Kayak Fishing Safety
Written by Mike Zilkowsky - Original article in Kayak Fishing Magazine, February, 2013
As a Safety Professional in Alberta’s oil field I am constantly mentoring fellow workers on the need for safety equipment and using it correctly. My job is to ensure that everyone works safely so that they can get home to see their families and participate in the hobbies they love, which for me is fishing!!!! Here is a list of what I believe we should all have and carry with us out fishing to ensure we make it back home from our fishing adventures.
Every year we hear of people that have lost their lives due to not wearing a Personal Flotation Device. With PFDs designed for kayak fishing addressing comfort and versatility, there is no reason to not wear one.

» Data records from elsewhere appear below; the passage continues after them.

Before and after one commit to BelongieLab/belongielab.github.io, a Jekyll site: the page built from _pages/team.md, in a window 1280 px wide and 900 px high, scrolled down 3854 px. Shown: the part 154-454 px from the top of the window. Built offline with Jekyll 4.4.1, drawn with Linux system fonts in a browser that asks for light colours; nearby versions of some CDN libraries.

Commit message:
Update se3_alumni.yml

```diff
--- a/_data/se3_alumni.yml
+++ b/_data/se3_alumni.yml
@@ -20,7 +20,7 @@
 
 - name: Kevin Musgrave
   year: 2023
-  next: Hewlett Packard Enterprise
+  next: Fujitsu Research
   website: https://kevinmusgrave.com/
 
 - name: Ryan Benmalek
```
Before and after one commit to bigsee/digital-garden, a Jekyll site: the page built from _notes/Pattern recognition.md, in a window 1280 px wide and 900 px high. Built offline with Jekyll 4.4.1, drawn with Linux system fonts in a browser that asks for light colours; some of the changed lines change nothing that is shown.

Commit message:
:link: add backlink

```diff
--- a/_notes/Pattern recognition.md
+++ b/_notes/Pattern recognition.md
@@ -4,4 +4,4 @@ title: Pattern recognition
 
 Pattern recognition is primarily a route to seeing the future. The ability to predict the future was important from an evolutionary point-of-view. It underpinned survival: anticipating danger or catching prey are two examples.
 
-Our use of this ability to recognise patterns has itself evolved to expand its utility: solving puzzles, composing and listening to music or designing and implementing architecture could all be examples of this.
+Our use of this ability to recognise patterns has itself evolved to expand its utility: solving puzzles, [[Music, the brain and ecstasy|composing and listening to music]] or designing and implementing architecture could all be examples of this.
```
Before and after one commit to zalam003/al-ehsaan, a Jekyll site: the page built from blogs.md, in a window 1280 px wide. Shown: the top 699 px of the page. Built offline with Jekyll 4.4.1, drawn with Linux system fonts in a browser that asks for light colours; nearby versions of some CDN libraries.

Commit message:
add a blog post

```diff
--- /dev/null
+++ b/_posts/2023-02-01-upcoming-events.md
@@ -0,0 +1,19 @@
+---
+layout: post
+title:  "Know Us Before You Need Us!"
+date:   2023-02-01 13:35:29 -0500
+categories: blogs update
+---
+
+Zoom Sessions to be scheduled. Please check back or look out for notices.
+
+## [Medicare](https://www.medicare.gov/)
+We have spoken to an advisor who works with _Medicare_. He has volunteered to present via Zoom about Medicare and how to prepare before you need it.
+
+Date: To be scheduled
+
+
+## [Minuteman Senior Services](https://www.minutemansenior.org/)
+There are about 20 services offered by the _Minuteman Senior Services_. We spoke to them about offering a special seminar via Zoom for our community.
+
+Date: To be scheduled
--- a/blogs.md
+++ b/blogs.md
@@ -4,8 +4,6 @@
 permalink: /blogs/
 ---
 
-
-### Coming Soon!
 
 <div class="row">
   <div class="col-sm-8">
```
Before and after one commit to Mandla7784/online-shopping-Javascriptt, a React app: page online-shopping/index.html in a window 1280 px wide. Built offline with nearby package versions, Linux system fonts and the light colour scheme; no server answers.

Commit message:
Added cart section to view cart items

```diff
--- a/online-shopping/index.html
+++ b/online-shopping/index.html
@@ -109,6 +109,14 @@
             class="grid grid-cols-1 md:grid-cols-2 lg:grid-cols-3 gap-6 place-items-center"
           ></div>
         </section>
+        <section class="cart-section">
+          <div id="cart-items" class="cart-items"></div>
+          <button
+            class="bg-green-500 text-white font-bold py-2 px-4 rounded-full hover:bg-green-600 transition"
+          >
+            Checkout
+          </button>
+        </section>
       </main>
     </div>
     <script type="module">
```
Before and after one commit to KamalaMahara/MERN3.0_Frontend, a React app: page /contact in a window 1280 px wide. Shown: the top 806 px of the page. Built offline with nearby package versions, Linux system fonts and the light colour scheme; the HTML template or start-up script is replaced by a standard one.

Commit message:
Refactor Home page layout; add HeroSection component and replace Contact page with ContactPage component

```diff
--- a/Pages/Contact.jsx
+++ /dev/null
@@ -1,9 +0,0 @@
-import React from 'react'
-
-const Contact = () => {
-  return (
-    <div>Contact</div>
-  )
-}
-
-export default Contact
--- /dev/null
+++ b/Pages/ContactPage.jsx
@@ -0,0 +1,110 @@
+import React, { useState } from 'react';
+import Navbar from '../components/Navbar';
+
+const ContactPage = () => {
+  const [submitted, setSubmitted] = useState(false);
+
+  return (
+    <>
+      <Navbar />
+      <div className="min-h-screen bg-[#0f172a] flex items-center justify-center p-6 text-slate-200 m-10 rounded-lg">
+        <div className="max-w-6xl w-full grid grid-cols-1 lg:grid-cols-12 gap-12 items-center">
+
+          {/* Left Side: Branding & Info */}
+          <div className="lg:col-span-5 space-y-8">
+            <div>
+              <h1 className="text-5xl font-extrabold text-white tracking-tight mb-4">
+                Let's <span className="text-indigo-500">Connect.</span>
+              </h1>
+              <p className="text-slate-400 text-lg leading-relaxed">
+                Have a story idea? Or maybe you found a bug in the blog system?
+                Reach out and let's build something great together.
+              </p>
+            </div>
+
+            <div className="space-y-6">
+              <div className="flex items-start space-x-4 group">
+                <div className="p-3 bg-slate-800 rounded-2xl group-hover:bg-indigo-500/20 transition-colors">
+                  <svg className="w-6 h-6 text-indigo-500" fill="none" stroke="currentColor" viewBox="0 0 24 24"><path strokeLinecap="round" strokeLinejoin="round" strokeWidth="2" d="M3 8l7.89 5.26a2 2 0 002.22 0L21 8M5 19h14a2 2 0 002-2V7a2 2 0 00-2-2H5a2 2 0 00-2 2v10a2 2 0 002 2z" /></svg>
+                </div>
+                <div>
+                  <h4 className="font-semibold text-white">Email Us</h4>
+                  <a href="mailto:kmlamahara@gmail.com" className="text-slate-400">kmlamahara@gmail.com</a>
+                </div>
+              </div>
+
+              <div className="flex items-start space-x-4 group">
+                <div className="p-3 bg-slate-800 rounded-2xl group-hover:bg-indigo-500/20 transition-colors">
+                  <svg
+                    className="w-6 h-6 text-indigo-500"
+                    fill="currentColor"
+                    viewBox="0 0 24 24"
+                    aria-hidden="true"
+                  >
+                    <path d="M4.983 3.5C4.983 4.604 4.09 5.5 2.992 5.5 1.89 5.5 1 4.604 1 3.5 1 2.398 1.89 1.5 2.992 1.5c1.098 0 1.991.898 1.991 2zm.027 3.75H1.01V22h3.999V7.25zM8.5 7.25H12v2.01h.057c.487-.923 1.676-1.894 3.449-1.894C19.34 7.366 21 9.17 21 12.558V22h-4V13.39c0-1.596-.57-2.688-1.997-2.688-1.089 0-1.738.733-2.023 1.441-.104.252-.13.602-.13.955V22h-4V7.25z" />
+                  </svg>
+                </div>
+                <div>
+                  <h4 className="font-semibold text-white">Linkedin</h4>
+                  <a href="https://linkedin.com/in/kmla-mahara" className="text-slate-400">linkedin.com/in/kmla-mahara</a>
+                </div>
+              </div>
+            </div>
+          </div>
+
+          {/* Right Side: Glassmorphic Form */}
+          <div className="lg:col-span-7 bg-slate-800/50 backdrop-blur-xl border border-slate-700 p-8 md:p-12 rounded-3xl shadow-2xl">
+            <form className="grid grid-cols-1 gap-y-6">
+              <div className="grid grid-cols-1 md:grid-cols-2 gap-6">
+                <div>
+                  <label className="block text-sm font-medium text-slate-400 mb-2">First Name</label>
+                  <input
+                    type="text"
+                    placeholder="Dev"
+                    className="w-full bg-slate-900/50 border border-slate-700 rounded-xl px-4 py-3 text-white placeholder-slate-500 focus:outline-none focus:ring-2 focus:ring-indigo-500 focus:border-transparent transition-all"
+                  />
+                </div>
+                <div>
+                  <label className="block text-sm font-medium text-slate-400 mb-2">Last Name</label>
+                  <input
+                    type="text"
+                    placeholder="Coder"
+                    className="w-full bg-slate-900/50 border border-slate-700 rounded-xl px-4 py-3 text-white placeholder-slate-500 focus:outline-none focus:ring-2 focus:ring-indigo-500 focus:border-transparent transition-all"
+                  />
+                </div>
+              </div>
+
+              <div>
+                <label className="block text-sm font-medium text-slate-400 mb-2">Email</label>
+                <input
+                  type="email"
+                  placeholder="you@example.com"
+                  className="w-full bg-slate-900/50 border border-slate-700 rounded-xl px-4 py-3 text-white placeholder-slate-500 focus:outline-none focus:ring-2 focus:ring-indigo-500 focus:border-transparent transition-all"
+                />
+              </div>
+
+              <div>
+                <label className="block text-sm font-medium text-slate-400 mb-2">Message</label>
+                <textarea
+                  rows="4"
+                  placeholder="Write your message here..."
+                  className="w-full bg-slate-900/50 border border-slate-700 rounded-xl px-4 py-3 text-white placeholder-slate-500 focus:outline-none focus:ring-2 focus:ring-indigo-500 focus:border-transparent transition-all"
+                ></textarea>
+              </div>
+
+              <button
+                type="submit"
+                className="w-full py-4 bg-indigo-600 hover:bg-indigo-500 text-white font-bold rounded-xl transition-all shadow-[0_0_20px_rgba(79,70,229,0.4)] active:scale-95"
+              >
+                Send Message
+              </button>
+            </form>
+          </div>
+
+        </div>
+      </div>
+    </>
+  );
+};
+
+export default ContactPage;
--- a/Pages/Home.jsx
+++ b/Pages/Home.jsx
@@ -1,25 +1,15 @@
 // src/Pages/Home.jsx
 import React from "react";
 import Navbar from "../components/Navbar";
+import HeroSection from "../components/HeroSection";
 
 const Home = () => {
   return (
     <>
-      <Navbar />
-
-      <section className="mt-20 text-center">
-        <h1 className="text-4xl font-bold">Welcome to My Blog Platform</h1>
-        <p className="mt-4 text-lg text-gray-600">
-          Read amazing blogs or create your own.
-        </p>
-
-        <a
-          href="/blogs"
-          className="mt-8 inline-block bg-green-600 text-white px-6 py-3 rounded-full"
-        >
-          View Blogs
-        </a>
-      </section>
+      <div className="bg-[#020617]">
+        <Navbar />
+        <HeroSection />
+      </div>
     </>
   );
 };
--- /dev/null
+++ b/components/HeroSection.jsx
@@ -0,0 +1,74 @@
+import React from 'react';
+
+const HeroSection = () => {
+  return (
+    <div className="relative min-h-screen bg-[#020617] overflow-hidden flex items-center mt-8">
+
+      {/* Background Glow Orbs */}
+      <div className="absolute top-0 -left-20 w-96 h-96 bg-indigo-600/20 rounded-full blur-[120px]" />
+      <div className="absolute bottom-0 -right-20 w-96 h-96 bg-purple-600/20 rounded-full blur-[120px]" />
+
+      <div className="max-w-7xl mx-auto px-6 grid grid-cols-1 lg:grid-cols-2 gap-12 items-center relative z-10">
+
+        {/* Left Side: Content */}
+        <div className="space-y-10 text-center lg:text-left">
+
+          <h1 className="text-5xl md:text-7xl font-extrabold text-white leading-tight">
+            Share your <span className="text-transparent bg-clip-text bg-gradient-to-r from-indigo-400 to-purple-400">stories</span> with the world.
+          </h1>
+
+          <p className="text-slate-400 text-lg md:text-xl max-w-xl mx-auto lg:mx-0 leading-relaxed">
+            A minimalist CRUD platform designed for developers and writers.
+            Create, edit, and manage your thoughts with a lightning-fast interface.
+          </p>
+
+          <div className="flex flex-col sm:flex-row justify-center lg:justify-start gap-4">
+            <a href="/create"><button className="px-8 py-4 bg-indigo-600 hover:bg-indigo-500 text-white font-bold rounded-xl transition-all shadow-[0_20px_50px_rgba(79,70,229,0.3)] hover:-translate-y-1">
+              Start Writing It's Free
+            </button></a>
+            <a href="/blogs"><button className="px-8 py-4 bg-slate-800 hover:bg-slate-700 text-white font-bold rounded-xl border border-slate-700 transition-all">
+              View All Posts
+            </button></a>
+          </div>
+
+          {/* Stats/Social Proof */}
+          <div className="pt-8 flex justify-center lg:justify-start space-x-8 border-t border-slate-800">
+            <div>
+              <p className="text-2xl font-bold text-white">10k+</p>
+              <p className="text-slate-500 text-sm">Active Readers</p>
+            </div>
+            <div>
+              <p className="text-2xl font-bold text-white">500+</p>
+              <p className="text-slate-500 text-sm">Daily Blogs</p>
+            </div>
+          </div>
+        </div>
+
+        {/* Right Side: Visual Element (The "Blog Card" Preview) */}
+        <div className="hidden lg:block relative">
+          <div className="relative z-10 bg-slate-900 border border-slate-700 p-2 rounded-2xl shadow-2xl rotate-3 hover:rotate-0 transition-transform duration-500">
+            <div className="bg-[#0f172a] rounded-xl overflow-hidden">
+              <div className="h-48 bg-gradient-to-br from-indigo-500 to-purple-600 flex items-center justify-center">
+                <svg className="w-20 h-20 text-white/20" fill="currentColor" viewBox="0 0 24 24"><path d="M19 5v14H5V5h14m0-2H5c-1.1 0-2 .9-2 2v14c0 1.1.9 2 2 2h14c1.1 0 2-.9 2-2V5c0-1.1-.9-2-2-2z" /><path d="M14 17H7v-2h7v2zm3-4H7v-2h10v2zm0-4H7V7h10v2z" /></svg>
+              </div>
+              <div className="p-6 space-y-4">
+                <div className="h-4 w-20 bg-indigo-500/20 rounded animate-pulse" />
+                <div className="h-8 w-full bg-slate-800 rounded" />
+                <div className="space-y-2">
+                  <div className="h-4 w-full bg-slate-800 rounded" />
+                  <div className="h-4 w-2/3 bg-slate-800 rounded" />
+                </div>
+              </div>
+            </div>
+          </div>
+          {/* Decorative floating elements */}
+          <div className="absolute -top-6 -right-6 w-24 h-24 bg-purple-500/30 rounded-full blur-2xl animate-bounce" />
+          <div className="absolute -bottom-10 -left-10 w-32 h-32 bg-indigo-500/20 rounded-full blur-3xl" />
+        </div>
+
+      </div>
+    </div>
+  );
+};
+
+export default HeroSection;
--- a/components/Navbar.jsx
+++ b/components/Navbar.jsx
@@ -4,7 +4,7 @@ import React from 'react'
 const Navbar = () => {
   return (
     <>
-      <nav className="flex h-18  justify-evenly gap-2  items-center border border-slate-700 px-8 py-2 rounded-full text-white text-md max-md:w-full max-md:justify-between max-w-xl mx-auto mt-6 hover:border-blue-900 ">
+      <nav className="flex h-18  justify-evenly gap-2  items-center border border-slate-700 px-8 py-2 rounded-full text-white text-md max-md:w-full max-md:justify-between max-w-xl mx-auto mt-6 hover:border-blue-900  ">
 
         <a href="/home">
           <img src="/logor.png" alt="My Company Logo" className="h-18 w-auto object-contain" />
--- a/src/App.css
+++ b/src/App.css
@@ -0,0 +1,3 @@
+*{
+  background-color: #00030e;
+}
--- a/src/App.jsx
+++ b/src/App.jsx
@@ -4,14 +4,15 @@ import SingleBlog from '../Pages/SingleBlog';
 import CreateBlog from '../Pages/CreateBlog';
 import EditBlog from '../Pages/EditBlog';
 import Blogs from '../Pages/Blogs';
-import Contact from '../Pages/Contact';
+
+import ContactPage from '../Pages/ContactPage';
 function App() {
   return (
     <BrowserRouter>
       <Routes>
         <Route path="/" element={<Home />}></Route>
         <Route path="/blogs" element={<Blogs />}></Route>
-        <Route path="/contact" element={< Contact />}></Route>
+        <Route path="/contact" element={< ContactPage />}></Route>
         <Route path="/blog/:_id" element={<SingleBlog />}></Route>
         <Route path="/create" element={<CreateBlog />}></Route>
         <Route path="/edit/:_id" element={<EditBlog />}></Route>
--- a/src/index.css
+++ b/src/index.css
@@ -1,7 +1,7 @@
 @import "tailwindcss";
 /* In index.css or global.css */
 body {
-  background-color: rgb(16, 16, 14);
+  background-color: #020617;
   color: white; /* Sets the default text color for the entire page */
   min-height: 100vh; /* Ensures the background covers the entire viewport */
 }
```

The first thing to do is to try it on and be comfortable wearing it prior to being on the water. Try different types, different makes and different styles until you find the one that fits you best. Just be sure it has the proper rating and approvals for its intended use.
Even though kayaks are not required to run the red, green and white lights, we should still take the time to think about our visibility in low light conditions. Many of us paddle around bright orange or yellow kayaks, but many of us also paddle the darker green, brown or camouflage models as well. Scotty Fishing & Outdoor Products has developed the SEA-light and it is perfect for kayaks. Whether you purchase the 825 SEA-light with the suction cup base or the 828 SEA-light with the 42” adjustable pole, with a two-mile visibility you will not regret your purchase.
I bought myself the 823 SEA-light last year with a 20” pole and love it. I have been on very large lakes with tons of motorboat traffic and paddling in at dark would have been a lot more dangerous if the other boats were not able to see me.
Preferably a knife designed to attach to your PFD, but any sharp knife will do. Whether you need the knife to cut bait, cut your line or cut the anchor rope, be sure the knife is sharp and easily accessible. The biggest mistake a lot of kayakers and fishermen make is not having their knife within reach. Things can go sideways in a real hurry, and sometimes the difference between paddling and swimming can be having your knife within reach.
Depending on the type of kayak you have you will either be required to have a bilge pump or bailer on board. Scotty® has some great kits available that contain everything you need to comply with the Canadian Coast Guard Regulations, and those items are needed for any body of water you are paddling on. Keep a whistle attached to your P.F.D., keep a buoyant heaving line accessible as well as you bilge pump or bailer. Add a few items to your kit as well. First aid supplies are a must! Bandages and disinfectant are the most important.
I speak from experience after having a Northern Pike decide to hook me through the finger with the same treble hook that was in its mouth. Which brings me to another item…. Good pliers or side cutters. Make sure you have something to be able to cut through any hook you have to remove it, should you happen to find yourself hooked!
There is nothing worse that losing your paddle. Remember the old adage “Up a certain creek without a paddle”? Imagine being out on a big body of water and not being able to paddle back. Ensuring your paddle is attached to your boat with a leash will definitely prevent this predicament. I use the Scotty® Paddle lease and absolutely love it. No matter what leash you use, just use it. Either that or bring another paddle along for the ride.
Most of all, let someone know where you are planning to go and if possible the time you are expecting to be back. Things happen and if someone knows where you plan to be, it is a lot easier for them to find you. That being said most areas we fish have some sort of cellular coverage now, so if you are on a hot spot and going to run late make sure you pass that along so you don’t become the focus of a search party.
As I just mentioned, another item that I won’t be without on the water is a way of communicating with family on shore or at home. I have an iPhone and the obvious choice for me was a Lifeproof case. Just remember to tie it to you or your boat because losing your phone will not make for an enjoyable paddle. There are many times when trying to text or call just doesn’t work out on the water so I pack a waterproof, buoyant GMRS 2 way radio with me and leave another on shore to be able to keep in contact with my loved ones. For anyone out on the salt I strongly suggest a VHF radio and that you learn how to properly use it and how to radio for assistance.
And last but not least, find open water and flip your kayak. Learning how to right your kayak and re-enter it could save you. I find the easiest way to right a sit-on-top kayak, is to have a short rope to help out. I have a small rope with a carabineer at each end, probably 4.5 feet long. I attach the rope to the handle of the kayak then toss the line over the kayak hull. Swim around to the other side and create a loop to stand in. Stand up in the loop, reach across the kayak, grab the handle and tug back. You should be able to right your kayak in a few tries and hopefully you had everything tied down and didn’t lose anything.
To get back on it now I find the easiest way for me is to pull myself up the bow and slide on. Regardless of how you do it, just practice it a few times and you should hopefully not have any issues should this arise while out on the water.
Hope this helps everyone looking for a few safety tips for kayak fishing.
Tight lines and see you at the launch!